Quantcast
Environmental News for a Healthier Planet and Life

Senate Committee Misses Historic Opportunity to Protect Tennessee Mountains

Energy
Senate Committee Misses Historic Opportunity to Protect Tennessee Mountains

Appalachian Voices

The Tennessee Scenic Vistas Protection Act, introduced by State Sen. Eric Stewart (D-14), was designed to stop surface coal mining that alters or disturbs a ridgeline over 2,000 feet of elevation, effectively banning mountaintop removal coal mining in the state.

On Wed., Feb. 29 the State Senate Energy and Environment committee voted 8-1 to approve an amendment that gutted the bill. The amendment changed the definition of mountaintop removal coal mining to exclude all except the most extreme cases from falling under the “prohibited” category as defined by the original bill.

The Tennessee Director of Appalachian Voices, J.W. Randolph, commented:

“In a disappointing move for the Tennessee mountains, special interests in the Tennessee Senate voted today to allow the continued devastation of the state’s scenic peaks and cultural heritage. The amendments to the Scenic Vistas Protection Act removed the original language of the bill and replaced it with a definition that will essentially do nothing to protect the citizens of Tennessee. But, as state Sen. Eric Stewart said, this bill will be back every year until Tennessee mountains are protected.

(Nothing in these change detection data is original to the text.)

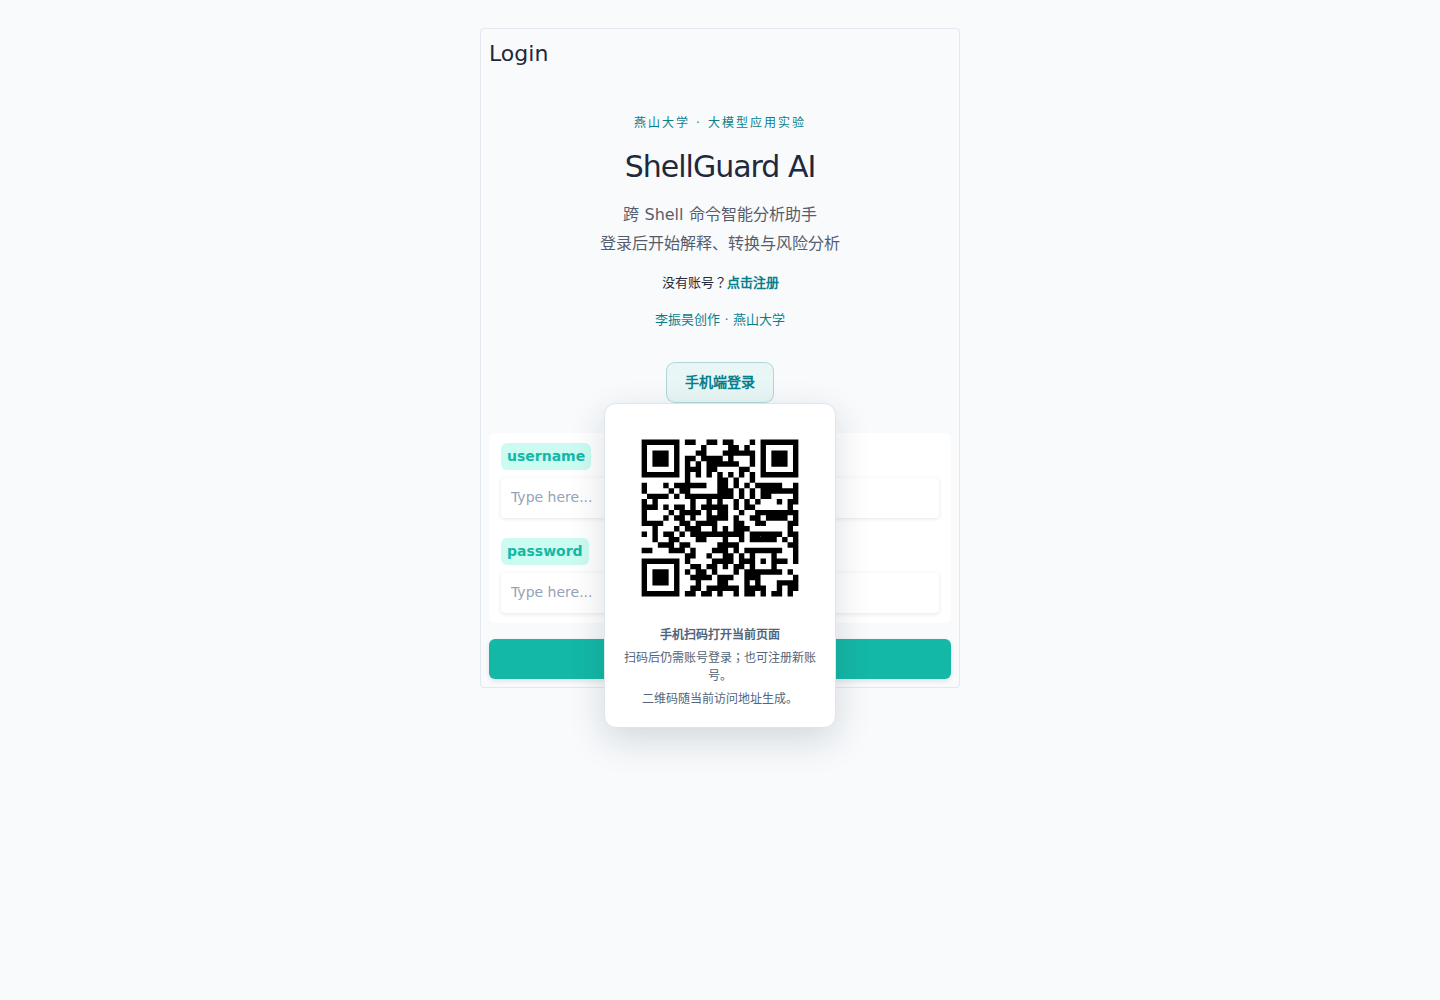
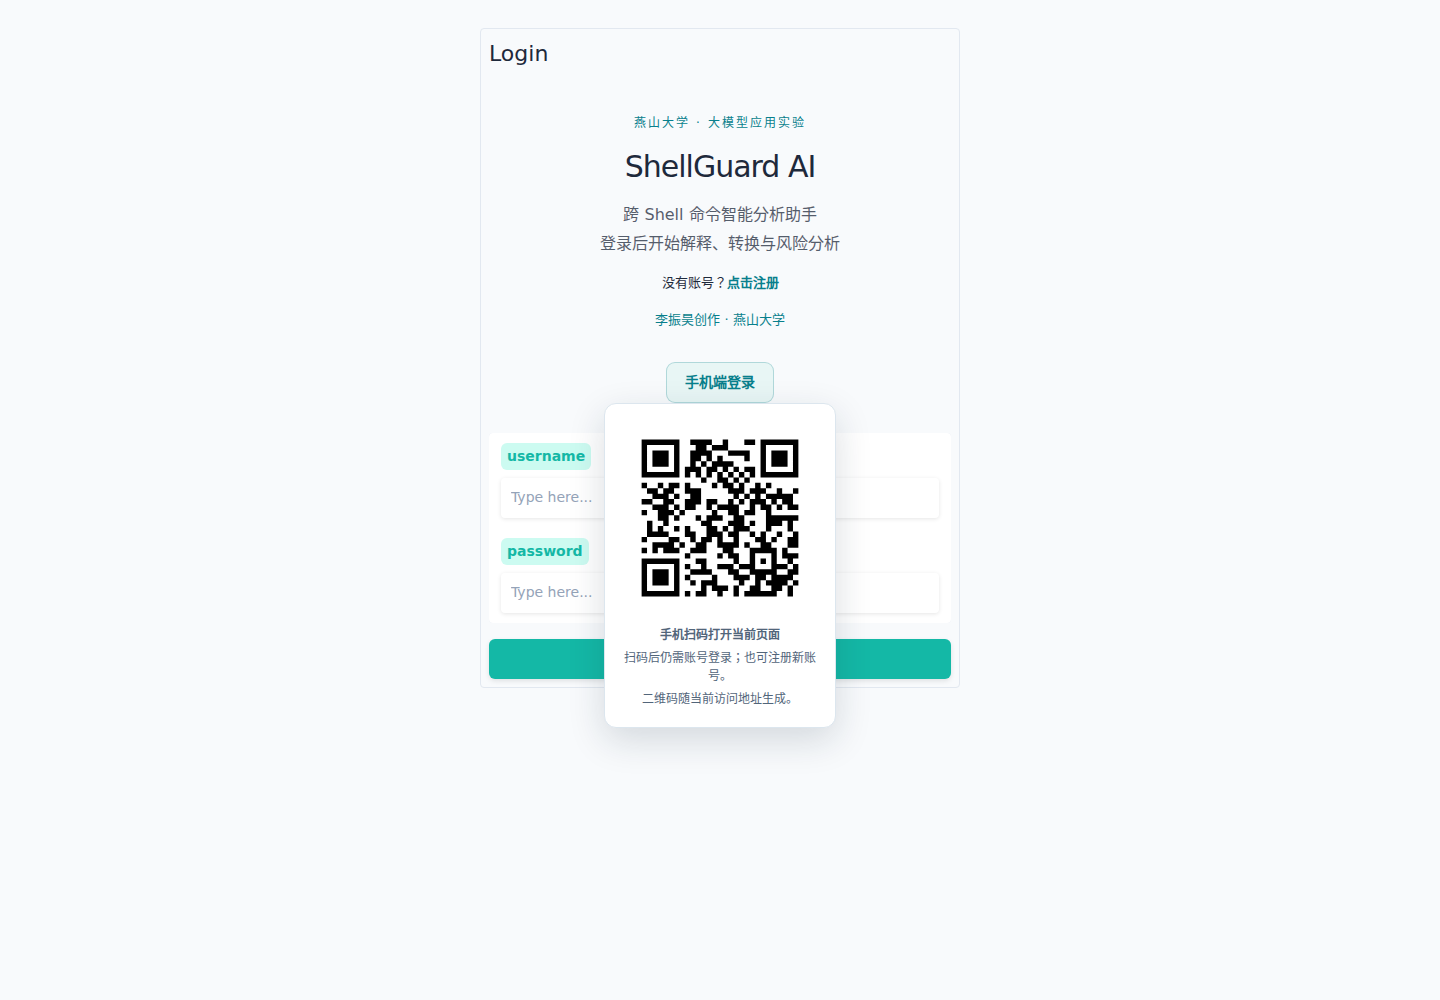
Clean up authenticated header and keep QR on login page

Changed region(s): [[0.4375, 0.434, 0.5625, 0.62]]

diff --git a/app.py b/app.py
@@ -400,8 +400,7 @@ def create_app(settings: Settings | None = None) -> gr.Blocks:
                    font=["system-ui", "sans-serif"], font_mono=["ui-monospace", "monospace"]),
                    css=CSS, analytics_enabled=False, delete_cache=(3600, 3600)) as demo:
         history = gr.State([])
-        account_bar = gr.HTML(elem_id="account-bar")
-        gr.HTML('<div style="text-align:right">' + MOBILE_LOGIN_HTML + '</div>')
+        account_bar = gr.HTML(elem_id="account-bar", container=False, padding=False)
         gr.HTML(HERO_HTML)
         if backend == "mock":
             gr.HTML(_status_banner("mock", "<strong>离线演示</strong> · 未调用大模型。12 组预置样例可体验完整流程，未知命令仅提供静态检测。"))

diff --git a/docs/AUTODL_DEPLOYED.md b/docs/AUTODL_DEPLOYED.md
@@ -6,7 +6,7 @@
 
 ## 访问
 
-**已验证公网地址（2026-10-30）：https://affdf83b411c5778fa.gradio.live**
+**已验证公网地址（2026-10-30）：https://7089f953136cbb227a.gradio.live**
 
 [当前二维码 PNG](../artifacts/public/current/shellguard-qr.png) · [当前二维码 SVG](../artifacts/public/current/shellguard-qr.svg) · [手机登录验收记录](../artifacts/public/current/mobile-login-verification.json)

"Tennesseans won’t be fooled by smokescreens and are not concerned by technical definitions of mountaintop removal coal mining. They want to see the destruction of their mountains stopped. The political power of the coal industry in Tennessee has long outlived its ability to create jobs or prosperity in the region. Coal mining actually costs Tennessee taxpayers a net loss of $3 million a year, while the state’s mountain-based tourism industry employs 175,000 people and brings in more than $13 billion to Tennessee annually.

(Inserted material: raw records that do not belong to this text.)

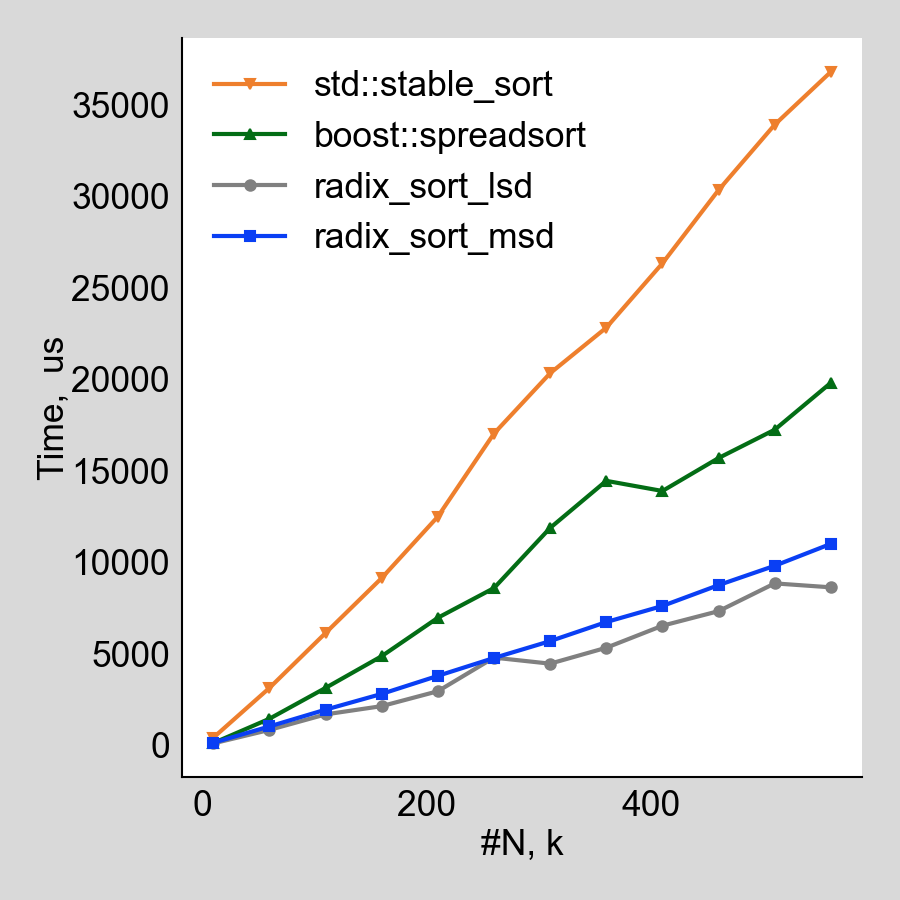
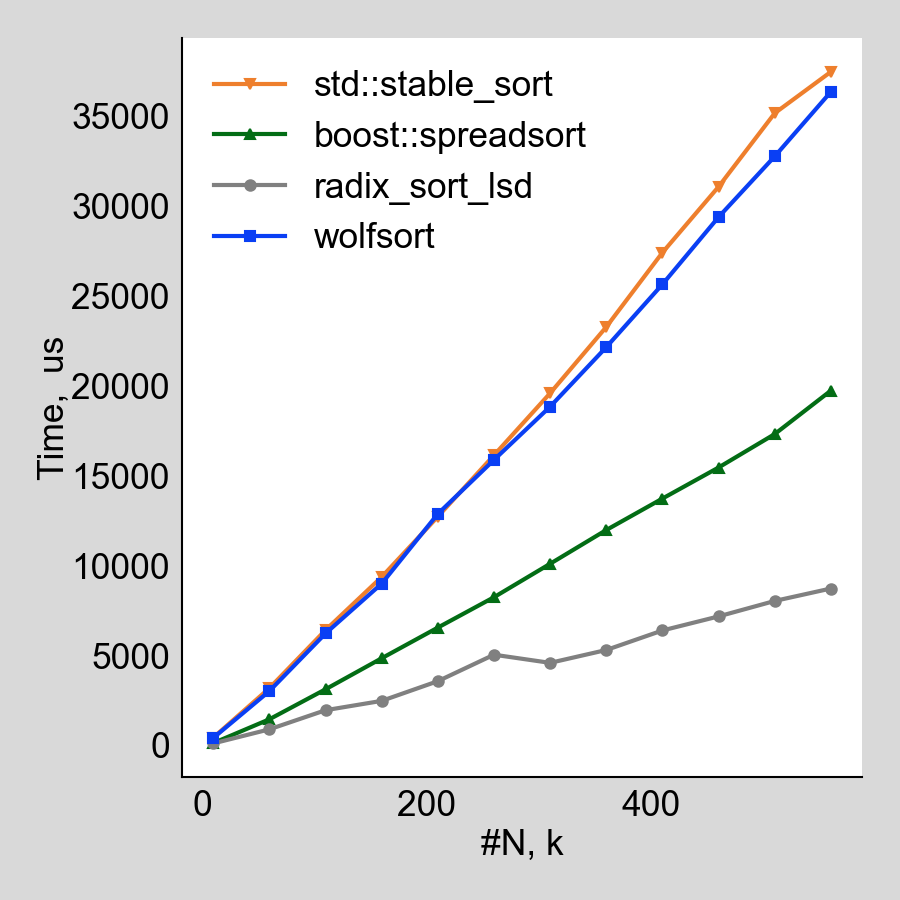
Checkout wolfsort

diff --git a/src/allunique_bmk.cpp b/src/allunique_bmk.cpp
@@ -11,6 +11,8 @@
 #include "radix_sort_lsd.h"
 #include "radix_sort_msd.h"
 
+#include "wolfsort.h"
+
 #define TEST_SIZE DenseRange(10000, 600000, 50000)
 
 #define BMKBODY(SORT)                                                \
@@ -107,6 +109,21 @@ BENCHMARK_DEFINE_F(SortingBmk_allUnique, LSDRadixSort)
 }
 BENCHMARK_REGISTER_F(SortingBmk_allUnique, LSDRadixSort)->Unit(benchmark::kMicrosecond)->TEST_SIZE;
 
+BENCHMARK_DEFINE_F(SortingBmk_allUnique, WolfSort)
+(benchmark::State& state)
+{
+    const auto n = state.range(0);
+
+    std::vector<uint64_t> values(m_vals.size());
+    for (auto _ : state) {
+        std::copy(m_vals.begin(), m_vals.end(), values.begin());
+
+        wolfsort(&values[0], values.size());
+        benchmark::DoNotOptimize(values);
+        benchmark::ClobberMemory();
+    }
+}
+BENCHMARK_REGISTER_F(SortingBmk_allUnique, WolfSort)->Unit(benchmark::kMicrosecond)->TEST_SIZE;
 /// uniform random numbers in the range [0, 1e9]
 ///
 class SortingBmk_uniform_1B : public benchmark::Fixture {
@@ -192,5 +209,21 @@ BENCHMARK_DEFINE_F(SortingBmk_uniform_1B, HybridRadixSort)
     }
 }
 BENCHMARK_REGISTER_F(SortingBmk_uniform_1B, HybridRadixSort)->Unit(benchmark::kMicrosecond)->TEST_SIZE;
+
+BENCHMARK_DEFINE_F(SortingBmk_uniform_1B, WolfSort)
+(benchmark::State& state)
+{
+    const auto n = state.range(0);
+
+    std::vector<T> values(m_vals.size());
+    for (auto _ : state) {
+        std::copy(m_vals.begin(), m_vals.end(), values.begin());
+
+        wolfsort(&values[0], values.size());
+        benchmark::DoNotOptimize(values);
+        benchmark::ClobberMemory();
+    }
+}
+BENCHMARK_REGISTER_F(SortingBmk_uniform_1B, WolfSort)->Unit(benchmark::kMicrosecond)->TEST_SIZE;
 
 BENCHMARK_MAIN();

diff --git a/src/wolfsort.h b/src/wolfsort.h
@@ -52,7 +52,7 @@ int cmp_long(const void * a, const void * b)
 	return *(long long *) a - *(long long *) b;
 }
 
-
+namespace details {
 void wolfsort(void *array, size_t nmemb, unsigned char size, CMPFUNC *ignore)
 {
 	if (nmemb < 1024)
@@ -246,4 +246,9 @@ void wolfsort(void *array, size_t nmemb, unsigned char size, CMPFUNC *ignore)
 //	assert(size == sizeof(int) || size == sizeof(long long));
 
 	quadsort(array, nmemb, size, ignore);
+}
+}
+void wolfsort(uint64_t *array, size_t nmemb)
+{
+    details::wolfsort((void*)array, nmemb, 8, cmp_long);
 }

diff --git a/src/checkSort.cpp b/src/checkSort.cpp
@@ -6,6 +6,8 @@
 #include "radix_sort_lsd.h"
 #include "radix_sort_msd.h"
 
+#include "wolfsort.h"
+
 // was lazy to install gtests on my personal machine
 int main(int, char**)
 {
@@ -22,7 +24,8 @@ int main(int, char**)
 
     std::shuffle(vals.begin(), vals.end(), std::mt19937 { std::random_device {}() });
 
-    radix_sort_hybrid(vals);
+    wolfsort(&vals[0], vals.size());
+    //radix_sort_hybrid(vals);
 
     for (size_t i = 1; i < n; ++i) {
         if (vals[i - 1] > vals[i]) {

diff --git a/README.md b/README.md
@@ -1,5 +1,8 @@
 # Radix sort implementation
 
+NOTE: This branch is to test wolf sort.
+It seems to be as slow as `std::stable_sort` for `uint64_t`.
+
 ## About
 
 This repo is to provide a fast and stable implementation of radix sort.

"The Tennessee legislature has passed on a historic opportunity to stop the destruction of its mountains and cultural heritage. Citizen advocates and folks in the grassroots who want to protect the mountains will take this fight to the Senate floor to ensure that this bill that Tennesseans have been clamoring to pass is meaningful in protecting Appalachian mountains and communities.”

For more information, click here.

A 3-hour special film by EarthxTV calls for protection of the Amazon and its indigenous populations. EarthxTV.org

To save the planet, we must save the Amazon rainforest. To save the rainforest, we must save its indigenous peoples. And to do that, we must demarcate their land.

Read More Show Less

EcoWatch Daily Newsletter

UN Secretary General Antonio Guterres delivers a video speech at the high-level meeting of the 46th session of the United Nations Human Rights Council UNHRC in Geneva, Switzerland on Feb. 22, 2021. Xinhua / Zhang Cheng via Getty Images

By Anke Rasper

"Today's interim report from the UNFCCC is a red alert for our planet," said UN Secretary General Antonio Guterres.

The report, released Friday, looks at the national climate efforts of 75 states that have already submitted their updated "nationally determined contributions," or NDCs. The countries included in the report are responsible for about 30% of the world's global greenhouse gas emissions.

Read More Show Less

Trending

New Delhi's smog is particularly thick, increasing the risk of vehicle accidents. SAJJAD HUSSAIN / AFP via Getty Images

India's New Delhi has been called the "world air pollution capital" for its high concentrations of particulate matter that make it harder for its residents to breathe and see. But one thing has puzzled scientists, according to The Guardian. Why does New Delhi see more blinding smogs than other polluted Asian cities, such as Beijing?

Read More Show Less
A bridge over the Delaware river connects New Hope, Pennsylvania with Lambertville, New Jersey. Richard T. Nowitz / Getty Images

In a historic move, the Delaware River Basin Commission (DRBC) voted Thursday to ban hydraulic fracking in the region. The ban was supported by all four basin states — New Jersey, Delaware, Pennsylvania and New York — putting a permanent end to hydraulic fracking for natural gas along the 13,539-square-mile basin, The Philadelphia Inquirer reported.

Read More Show Less
Woodpecker

Colombia is one of the world's largest producers of coffee, and yet also one of the most economically disadvantaged. According to research by the national statistic center DANE, 35% of the population in Columbia lives in monetary poverty, compared to an estimated 11% in the U.S., according to census data. This has led to a housing insecurity issue throughout the country, one which construction company Woodpecker is working hard to solve.

Read More Show Less